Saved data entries
§

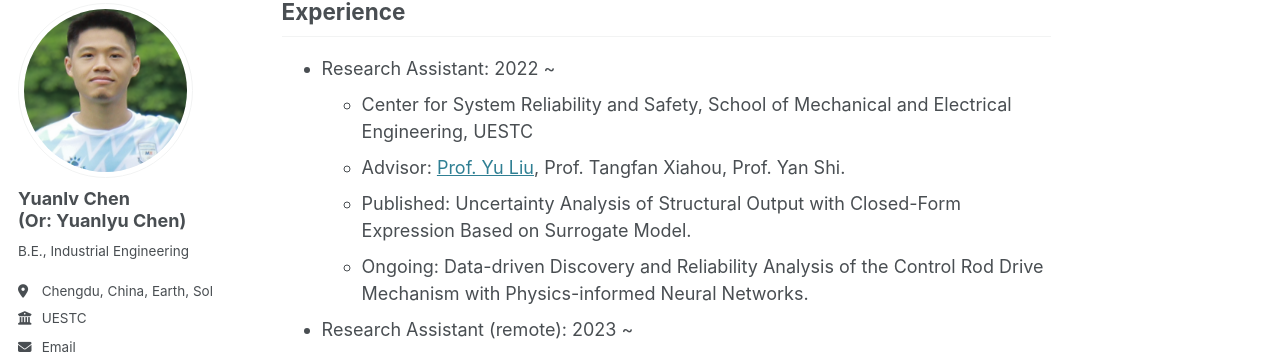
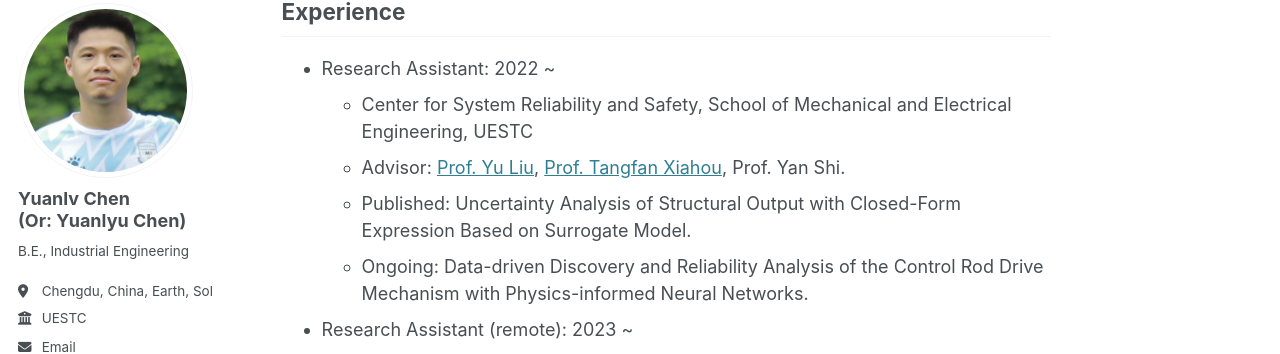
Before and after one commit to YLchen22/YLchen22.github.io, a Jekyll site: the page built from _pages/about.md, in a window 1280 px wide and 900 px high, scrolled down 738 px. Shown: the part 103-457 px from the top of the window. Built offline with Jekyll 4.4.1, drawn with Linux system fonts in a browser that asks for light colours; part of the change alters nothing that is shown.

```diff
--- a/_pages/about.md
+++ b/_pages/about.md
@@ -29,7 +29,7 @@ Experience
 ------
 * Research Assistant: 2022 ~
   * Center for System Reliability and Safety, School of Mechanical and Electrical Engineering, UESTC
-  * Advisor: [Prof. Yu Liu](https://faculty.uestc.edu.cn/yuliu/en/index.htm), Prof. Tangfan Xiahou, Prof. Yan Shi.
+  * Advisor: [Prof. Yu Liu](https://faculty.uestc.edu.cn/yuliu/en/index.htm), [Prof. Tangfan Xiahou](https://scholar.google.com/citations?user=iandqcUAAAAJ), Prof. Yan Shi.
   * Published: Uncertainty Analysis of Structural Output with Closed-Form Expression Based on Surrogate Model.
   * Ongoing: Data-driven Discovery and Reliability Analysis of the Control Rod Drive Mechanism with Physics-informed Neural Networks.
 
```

§

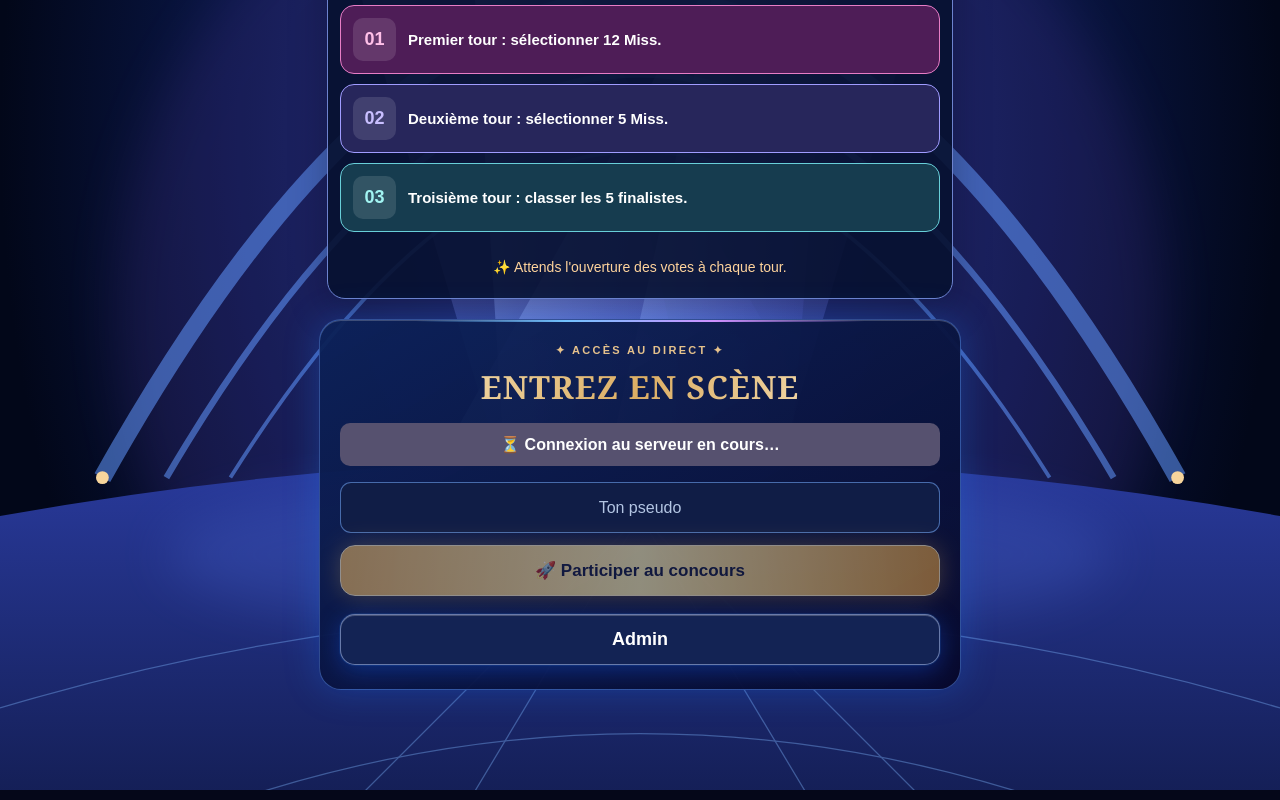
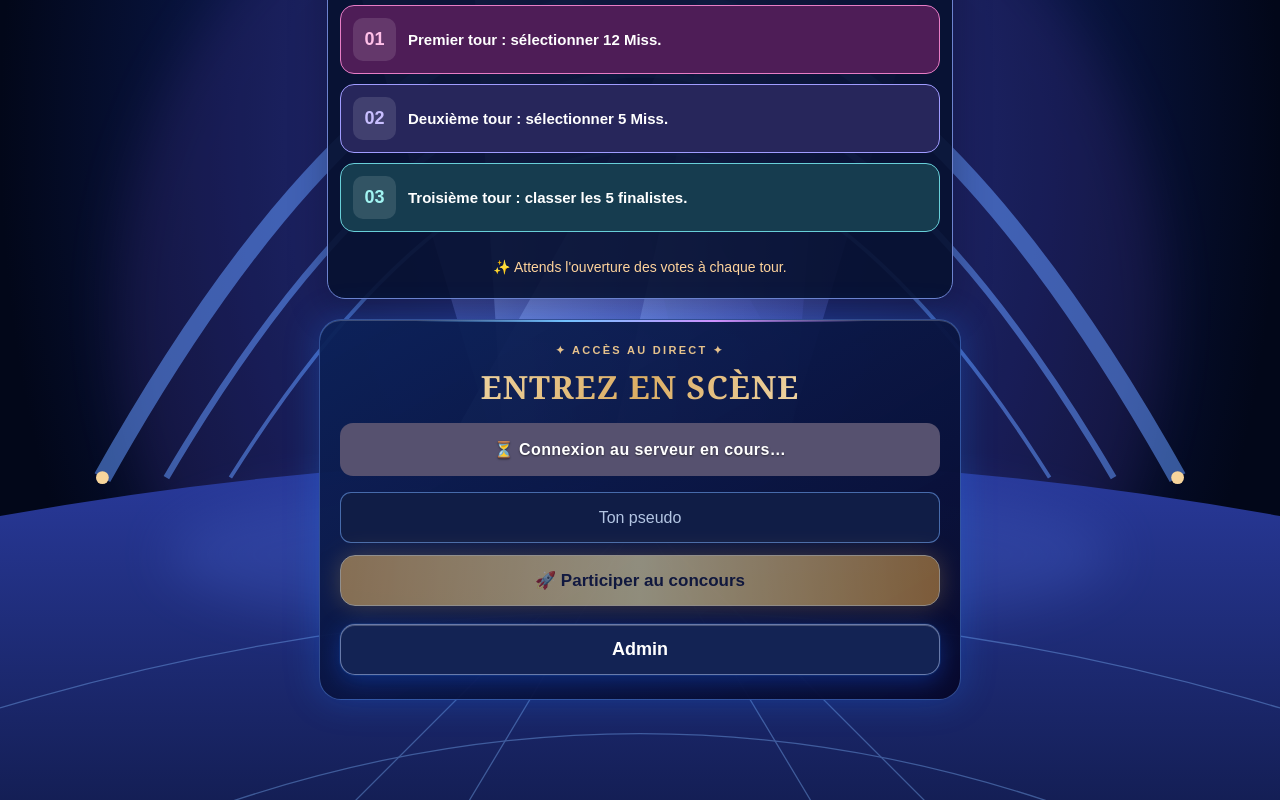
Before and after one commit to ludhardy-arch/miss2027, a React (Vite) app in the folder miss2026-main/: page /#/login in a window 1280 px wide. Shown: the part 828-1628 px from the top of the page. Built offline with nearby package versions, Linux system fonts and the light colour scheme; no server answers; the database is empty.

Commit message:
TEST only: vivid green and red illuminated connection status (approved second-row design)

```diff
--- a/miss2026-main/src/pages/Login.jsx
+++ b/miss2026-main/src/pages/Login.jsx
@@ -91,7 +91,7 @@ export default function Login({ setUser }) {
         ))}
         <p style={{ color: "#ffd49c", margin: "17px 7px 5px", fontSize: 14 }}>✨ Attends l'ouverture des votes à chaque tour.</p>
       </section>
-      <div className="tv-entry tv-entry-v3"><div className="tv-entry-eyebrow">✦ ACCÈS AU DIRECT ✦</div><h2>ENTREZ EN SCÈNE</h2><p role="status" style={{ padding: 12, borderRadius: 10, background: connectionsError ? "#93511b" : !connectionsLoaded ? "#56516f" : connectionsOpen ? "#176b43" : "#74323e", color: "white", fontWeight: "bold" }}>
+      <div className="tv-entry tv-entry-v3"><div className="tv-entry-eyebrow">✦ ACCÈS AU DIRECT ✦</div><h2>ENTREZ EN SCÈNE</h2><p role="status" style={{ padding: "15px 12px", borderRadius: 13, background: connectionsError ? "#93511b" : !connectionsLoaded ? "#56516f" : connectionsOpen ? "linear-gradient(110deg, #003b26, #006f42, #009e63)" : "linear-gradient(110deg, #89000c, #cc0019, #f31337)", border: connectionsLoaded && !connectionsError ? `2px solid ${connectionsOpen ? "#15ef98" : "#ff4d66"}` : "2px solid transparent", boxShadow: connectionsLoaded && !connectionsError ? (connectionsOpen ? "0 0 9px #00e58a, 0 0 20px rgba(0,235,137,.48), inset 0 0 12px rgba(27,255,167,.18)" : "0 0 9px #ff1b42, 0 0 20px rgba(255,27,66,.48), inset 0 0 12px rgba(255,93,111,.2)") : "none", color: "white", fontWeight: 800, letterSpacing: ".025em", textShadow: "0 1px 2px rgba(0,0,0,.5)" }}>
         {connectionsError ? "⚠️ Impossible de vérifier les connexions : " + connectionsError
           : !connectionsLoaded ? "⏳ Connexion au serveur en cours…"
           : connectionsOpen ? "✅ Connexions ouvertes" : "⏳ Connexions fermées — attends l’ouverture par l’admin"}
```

§

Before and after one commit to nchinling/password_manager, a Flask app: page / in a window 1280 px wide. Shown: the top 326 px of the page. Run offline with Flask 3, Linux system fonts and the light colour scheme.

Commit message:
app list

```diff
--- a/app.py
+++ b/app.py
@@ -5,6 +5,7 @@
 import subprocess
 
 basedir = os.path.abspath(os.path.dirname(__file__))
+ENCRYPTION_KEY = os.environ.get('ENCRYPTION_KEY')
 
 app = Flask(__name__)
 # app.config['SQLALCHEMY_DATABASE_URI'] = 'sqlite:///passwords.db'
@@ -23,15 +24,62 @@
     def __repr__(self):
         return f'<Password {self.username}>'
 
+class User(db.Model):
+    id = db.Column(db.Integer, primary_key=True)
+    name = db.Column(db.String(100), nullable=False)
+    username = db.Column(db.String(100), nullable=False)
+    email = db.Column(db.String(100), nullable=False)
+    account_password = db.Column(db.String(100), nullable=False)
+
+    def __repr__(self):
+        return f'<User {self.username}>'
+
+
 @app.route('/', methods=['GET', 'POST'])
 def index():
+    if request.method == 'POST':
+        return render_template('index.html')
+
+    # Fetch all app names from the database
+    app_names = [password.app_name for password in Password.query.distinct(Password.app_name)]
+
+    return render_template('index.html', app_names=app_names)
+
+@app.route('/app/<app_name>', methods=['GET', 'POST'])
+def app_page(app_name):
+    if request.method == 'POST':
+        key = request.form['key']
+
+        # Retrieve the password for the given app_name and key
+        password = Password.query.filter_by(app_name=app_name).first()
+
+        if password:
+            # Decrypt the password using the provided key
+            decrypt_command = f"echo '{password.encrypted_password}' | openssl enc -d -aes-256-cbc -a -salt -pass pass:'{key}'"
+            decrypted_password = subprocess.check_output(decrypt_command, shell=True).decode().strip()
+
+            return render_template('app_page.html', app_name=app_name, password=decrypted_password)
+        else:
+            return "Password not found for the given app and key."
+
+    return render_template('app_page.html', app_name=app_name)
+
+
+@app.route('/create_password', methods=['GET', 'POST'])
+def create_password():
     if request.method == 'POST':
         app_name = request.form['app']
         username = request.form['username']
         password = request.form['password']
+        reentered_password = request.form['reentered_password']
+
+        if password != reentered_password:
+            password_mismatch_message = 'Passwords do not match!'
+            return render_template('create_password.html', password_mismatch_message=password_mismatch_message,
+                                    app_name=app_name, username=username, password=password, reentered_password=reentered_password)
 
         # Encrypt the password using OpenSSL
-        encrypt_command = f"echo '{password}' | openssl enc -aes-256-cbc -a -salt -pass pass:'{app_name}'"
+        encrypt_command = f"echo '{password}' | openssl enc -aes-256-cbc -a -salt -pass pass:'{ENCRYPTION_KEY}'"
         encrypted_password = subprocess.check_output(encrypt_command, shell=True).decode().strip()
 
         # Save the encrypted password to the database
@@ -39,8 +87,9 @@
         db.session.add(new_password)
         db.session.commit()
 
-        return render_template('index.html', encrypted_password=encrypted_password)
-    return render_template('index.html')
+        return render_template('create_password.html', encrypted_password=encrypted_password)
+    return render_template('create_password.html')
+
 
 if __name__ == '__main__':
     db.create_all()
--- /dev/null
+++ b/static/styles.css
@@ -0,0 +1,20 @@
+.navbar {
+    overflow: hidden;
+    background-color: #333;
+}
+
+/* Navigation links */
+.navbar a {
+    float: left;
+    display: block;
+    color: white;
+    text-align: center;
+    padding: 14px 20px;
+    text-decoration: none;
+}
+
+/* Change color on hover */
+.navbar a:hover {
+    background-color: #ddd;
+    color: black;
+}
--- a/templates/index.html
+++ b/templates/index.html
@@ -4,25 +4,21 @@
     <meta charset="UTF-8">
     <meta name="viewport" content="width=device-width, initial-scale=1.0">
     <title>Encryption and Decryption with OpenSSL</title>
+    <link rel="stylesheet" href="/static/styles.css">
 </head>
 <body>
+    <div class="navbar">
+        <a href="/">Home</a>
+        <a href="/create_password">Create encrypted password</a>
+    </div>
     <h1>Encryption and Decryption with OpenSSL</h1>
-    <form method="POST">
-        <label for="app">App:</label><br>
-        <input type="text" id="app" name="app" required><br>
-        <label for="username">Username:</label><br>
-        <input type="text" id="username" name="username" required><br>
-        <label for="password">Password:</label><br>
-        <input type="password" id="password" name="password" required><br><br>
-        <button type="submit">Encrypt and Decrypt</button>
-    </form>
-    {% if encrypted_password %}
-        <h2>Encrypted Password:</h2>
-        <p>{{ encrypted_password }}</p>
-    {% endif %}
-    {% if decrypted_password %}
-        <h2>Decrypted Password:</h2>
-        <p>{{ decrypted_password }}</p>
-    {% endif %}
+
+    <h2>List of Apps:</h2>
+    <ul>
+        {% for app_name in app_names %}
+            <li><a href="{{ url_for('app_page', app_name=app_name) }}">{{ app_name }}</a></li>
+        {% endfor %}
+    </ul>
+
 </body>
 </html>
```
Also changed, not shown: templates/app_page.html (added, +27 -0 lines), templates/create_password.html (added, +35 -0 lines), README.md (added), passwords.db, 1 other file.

§

Report, from the entries above, each line where "echo" is found.

Problem solution:
+            decrypt_command = f"echo '{password.encrypted_password}' | openssl enc -d -aes-256-cbc -a -salt -pass pass:'{key}'"
-        encrypt_command = f"echo '{password}' | openssl enc -aes-256-cbc -a -salt -pass pass:'{app_name}'"
+        encrypt_command = f"echo '{password}' | openssl enc -aes-256-cbc -a -salt -pass pass:'{ENCRYPTION_KEY}'"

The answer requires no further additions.